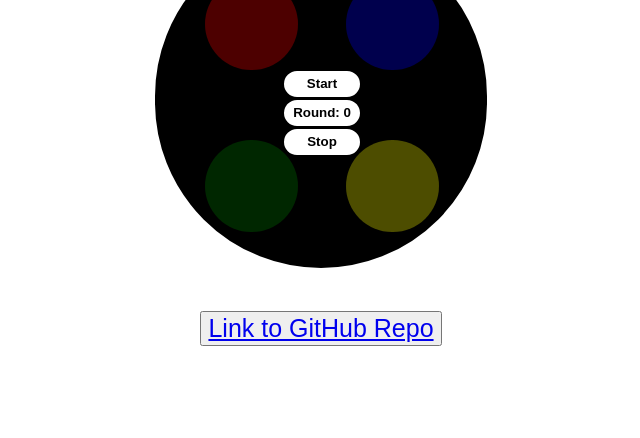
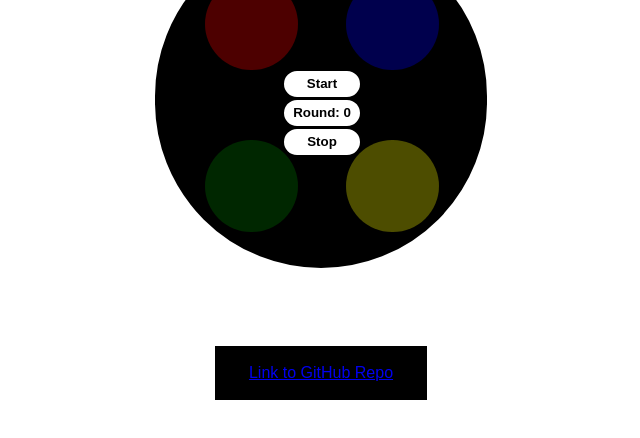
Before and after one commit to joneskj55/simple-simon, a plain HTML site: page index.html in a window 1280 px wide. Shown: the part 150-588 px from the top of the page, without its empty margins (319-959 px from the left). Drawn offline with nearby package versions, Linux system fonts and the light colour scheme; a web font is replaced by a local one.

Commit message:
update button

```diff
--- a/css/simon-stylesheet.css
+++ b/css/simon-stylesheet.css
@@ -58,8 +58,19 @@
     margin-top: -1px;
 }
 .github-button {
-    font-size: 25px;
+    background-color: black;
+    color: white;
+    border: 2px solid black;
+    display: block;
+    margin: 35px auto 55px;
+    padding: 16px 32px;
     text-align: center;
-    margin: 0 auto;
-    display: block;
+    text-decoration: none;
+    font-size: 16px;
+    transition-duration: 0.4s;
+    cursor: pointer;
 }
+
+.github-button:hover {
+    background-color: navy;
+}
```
.....
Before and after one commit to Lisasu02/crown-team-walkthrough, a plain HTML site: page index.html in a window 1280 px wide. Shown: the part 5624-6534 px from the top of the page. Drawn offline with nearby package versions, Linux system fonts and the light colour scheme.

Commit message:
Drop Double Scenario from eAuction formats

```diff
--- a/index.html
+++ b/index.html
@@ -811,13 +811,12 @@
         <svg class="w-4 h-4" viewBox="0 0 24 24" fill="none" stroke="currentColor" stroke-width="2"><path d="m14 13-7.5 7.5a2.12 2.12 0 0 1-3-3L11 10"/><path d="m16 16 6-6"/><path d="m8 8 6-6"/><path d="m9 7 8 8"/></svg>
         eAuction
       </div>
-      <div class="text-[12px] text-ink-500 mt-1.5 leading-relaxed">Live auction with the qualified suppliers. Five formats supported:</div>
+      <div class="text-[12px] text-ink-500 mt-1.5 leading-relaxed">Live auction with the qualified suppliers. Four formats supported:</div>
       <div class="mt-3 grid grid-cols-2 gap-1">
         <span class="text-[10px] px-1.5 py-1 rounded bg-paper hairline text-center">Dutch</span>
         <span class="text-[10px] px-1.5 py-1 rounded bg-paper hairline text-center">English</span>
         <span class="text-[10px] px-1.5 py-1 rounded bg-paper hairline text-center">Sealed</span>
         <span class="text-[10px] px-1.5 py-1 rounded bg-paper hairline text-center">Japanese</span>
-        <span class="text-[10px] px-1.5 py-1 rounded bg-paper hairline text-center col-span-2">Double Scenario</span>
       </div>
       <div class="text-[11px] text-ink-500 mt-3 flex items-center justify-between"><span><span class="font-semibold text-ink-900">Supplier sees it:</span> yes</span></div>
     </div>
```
.....
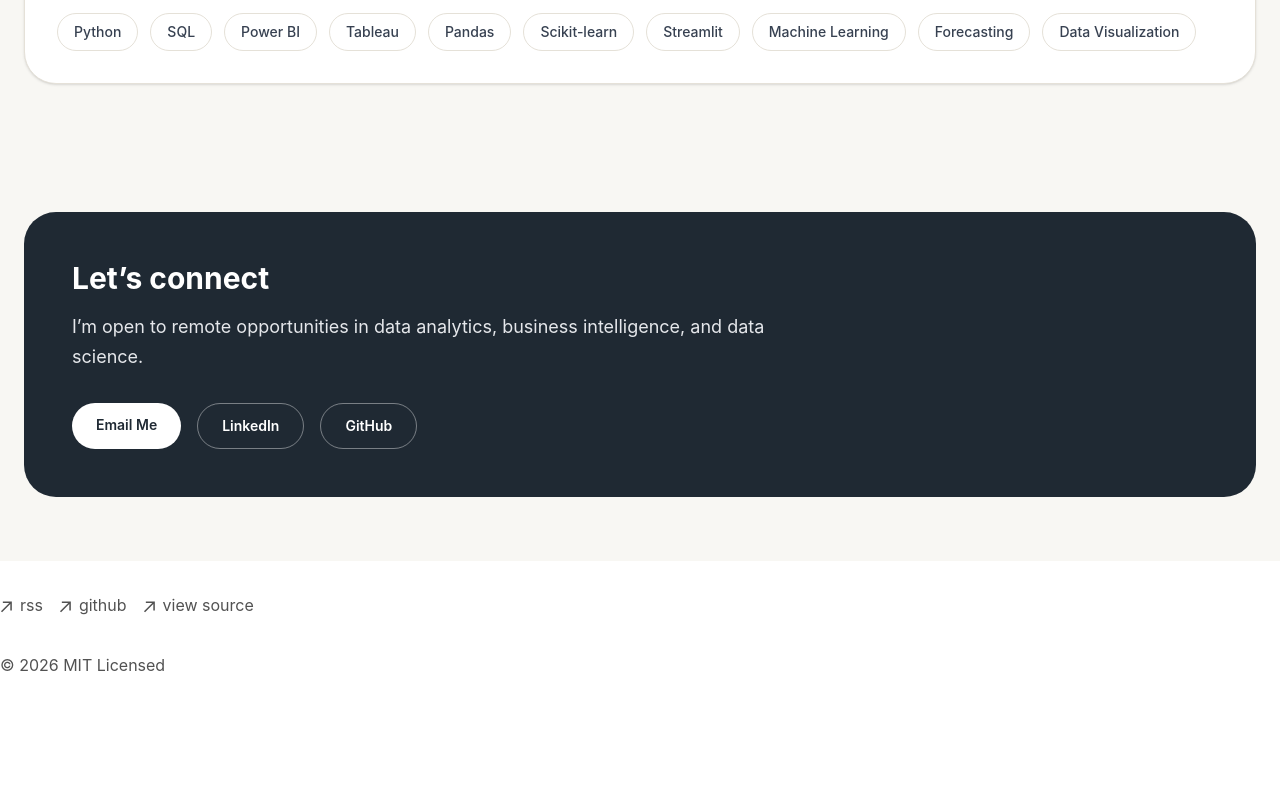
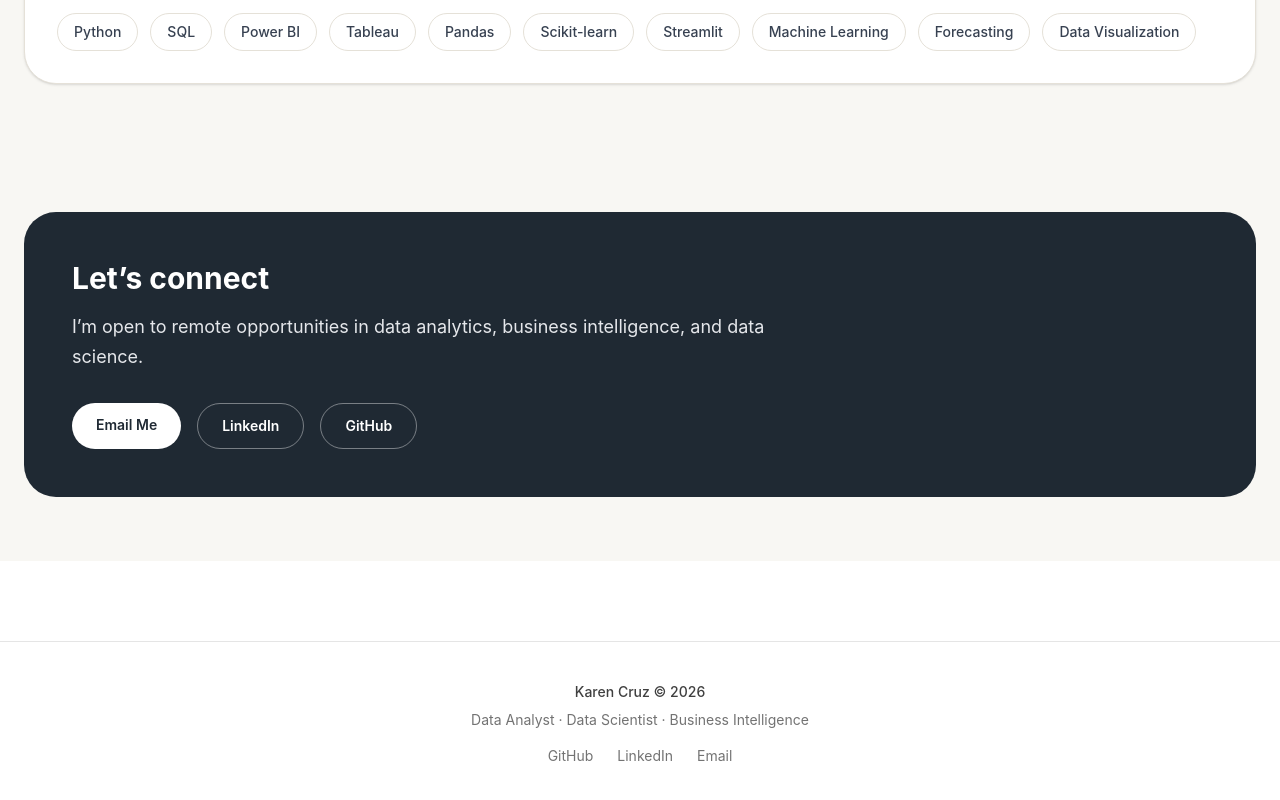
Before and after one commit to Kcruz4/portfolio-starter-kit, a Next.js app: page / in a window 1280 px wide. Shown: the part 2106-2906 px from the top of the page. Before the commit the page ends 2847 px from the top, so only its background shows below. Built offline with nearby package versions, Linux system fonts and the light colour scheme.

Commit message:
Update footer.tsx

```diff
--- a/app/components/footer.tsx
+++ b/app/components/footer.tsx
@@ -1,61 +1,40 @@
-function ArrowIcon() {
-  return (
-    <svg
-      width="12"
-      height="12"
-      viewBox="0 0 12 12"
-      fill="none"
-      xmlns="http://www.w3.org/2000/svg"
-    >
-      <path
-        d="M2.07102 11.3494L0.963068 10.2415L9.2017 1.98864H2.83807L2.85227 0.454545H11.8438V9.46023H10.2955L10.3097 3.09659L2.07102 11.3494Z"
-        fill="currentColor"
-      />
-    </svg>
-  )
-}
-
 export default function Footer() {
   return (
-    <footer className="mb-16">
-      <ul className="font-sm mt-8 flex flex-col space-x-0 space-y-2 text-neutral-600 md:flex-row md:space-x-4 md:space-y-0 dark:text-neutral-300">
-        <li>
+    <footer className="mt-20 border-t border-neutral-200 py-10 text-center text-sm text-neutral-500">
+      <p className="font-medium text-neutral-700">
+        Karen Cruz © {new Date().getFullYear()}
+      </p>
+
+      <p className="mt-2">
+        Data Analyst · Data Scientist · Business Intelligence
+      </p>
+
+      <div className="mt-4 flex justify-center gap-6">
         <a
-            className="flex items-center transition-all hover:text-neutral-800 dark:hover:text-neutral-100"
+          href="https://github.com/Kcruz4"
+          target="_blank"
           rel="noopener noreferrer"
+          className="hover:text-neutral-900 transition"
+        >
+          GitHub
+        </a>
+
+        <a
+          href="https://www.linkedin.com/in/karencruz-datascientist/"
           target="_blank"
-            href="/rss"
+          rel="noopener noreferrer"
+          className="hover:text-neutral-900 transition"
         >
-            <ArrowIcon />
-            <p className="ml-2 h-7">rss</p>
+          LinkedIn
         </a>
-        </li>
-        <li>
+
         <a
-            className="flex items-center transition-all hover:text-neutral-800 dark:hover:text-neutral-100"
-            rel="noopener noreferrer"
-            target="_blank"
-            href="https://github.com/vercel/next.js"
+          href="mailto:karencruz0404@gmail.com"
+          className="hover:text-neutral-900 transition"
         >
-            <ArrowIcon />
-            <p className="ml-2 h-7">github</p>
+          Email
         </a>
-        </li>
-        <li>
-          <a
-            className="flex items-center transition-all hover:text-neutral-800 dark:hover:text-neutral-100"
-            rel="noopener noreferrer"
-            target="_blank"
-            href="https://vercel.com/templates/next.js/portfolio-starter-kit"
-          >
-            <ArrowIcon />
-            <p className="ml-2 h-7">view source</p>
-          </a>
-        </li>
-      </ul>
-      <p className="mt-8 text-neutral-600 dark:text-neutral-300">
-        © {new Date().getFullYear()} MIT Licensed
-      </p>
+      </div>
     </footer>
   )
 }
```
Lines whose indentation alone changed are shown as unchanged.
.....
# TASK OBJECTIVE
State how many lines of the listing above hold the word "noopener", with nothing but the number.

# RESPONSE AREA
4